## Exercise
This task calls for copying each line below that contains "Footer".

## Records to use
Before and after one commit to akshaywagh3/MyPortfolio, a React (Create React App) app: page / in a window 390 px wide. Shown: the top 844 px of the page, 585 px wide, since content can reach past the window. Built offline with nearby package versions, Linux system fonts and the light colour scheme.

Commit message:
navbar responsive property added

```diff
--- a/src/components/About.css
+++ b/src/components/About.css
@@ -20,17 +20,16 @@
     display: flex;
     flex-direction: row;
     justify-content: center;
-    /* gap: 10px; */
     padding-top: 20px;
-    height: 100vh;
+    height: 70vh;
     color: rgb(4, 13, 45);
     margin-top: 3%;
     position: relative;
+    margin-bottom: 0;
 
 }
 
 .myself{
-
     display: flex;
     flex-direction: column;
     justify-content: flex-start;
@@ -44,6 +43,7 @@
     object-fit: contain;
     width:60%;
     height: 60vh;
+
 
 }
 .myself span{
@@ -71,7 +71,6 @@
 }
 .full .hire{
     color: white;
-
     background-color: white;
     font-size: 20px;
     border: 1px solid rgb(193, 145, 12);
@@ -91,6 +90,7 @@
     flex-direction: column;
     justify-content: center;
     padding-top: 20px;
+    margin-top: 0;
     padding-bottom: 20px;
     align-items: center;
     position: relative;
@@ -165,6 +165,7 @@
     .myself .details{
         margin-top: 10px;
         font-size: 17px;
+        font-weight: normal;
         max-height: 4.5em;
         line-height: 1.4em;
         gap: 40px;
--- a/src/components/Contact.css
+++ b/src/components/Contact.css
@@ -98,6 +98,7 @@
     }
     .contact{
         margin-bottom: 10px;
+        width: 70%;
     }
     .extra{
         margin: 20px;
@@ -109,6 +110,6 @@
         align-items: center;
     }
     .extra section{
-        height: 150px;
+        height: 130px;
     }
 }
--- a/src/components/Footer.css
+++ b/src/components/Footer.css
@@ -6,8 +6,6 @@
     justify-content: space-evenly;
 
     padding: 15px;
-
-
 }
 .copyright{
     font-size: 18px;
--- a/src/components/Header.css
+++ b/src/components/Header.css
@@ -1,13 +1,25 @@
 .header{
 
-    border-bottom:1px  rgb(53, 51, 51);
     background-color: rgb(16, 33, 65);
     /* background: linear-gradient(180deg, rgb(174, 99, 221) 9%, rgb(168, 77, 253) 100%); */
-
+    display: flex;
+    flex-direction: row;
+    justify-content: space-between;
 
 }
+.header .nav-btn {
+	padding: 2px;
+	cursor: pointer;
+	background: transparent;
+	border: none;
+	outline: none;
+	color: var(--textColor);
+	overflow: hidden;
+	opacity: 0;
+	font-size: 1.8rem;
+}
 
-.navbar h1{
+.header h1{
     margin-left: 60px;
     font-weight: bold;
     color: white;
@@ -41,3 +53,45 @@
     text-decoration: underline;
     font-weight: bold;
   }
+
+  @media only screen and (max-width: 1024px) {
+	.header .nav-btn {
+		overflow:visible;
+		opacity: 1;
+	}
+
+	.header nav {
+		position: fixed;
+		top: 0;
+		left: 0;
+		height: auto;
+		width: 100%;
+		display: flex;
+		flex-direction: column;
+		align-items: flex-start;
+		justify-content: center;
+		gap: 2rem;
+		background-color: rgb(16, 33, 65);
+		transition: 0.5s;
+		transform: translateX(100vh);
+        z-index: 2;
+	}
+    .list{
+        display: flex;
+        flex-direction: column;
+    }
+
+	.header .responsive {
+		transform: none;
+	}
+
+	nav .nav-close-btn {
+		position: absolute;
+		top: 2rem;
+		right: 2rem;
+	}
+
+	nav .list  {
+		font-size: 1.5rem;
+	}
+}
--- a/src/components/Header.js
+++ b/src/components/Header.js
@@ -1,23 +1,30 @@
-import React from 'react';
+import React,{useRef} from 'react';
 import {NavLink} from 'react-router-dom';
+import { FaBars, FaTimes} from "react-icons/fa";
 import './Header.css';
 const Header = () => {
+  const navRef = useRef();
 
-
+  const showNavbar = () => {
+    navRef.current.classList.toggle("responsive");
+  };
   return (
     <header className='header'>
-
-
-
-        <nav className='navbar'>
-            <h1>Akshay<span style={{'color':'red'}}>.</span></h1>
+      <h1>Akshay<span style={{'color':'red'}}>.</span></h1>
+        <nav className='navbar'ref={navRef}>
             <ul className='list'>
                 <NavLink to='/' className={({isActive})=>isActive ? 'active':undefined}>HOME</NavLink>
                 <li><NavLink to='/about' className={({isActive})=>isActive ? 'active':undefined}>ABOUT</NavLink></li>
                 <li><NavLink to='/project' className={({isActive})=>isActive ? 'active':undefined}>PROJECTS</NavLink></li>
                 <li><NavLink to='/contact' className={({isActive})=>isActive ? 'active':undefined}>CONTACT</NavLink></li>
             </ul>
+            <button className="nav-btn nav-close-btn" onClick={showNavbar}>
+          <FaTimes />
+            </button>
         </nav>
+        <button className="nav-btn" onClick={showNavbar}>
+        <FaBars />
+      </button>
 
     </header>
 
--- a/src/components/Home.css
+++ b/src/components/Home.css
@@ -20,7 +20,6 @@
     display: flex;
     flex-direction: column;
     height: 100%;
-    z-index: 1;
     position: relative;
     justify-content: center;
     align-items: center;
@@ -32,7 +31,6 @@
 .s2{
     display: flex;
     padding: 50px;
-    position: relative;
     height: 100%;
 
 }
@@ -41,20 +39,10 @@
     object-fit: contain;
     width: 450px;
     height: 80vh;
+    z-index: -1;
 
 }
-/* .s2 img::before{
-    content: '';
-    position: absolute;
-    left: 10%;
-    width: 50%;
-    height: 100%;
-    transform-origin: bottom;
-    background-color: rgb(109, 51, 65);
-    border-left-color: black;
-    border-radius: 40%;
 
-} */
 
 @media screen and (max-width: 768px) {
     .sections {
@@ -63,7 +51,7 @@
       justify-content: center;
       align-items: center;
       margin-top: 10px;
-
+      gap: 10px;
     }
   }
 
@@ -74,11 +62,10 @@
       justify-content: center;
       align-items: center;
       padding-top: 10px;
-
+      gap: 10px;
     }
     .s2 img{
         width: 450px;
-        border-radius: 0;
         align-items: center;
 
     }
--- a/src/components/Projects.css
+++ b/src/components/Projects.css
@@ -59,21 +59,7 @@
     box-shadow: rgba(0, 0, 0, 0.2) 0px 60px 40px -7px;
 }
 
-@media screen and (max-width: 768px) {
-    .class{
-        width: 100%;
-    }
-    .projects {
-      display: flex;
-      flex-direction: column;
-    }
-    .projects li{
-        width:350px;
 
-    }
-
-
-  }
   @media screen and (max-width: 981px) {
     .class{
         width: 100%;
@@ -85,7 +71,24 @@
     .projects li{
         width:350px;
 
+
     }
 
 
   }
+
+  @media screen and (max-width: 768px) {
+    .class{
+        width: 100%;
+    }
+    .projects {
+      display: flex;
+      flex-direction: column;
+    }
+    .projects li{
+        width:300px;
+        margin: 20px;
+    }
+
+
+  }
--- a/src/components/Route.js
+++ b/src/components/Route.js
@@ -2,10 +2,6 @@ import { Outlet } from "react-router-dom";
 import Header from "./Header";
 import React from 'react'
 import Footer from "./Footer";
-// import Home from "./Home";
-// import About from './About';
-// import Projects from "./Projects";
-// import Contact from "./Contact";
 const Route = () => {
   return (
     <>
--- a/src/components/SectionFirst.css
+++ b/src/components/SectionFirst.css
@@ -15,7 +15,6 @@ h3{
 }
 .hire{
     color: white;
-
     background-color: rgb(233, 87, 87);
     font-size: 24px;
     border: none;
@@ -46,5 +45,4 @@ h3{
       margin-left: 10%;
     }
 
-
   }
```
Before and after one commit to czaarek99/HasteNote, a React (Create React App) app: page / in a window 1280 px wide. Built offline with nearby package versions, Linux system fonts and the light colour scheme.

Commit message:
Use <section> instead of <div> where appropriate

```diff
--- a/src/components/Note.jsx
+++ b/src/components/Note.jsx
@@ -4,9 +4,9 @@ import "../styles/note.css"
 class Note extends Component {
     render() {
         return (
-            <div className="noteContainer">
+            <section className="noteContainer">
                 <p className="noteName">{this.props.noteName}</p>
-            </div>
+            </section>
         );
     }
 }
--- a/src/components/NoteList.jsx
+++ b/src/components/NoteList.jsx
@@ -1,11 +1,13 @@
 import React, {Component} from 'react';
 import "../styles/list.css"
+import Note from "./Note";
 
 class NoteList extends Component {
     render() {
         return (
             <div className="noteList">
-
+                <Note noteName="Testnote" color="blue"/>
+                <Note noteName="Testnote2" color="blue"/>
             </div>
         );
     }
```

## Result
--- a/src/components/Footer.css
+++ b/src/components/Footer.css
 import Footer from "./Footer";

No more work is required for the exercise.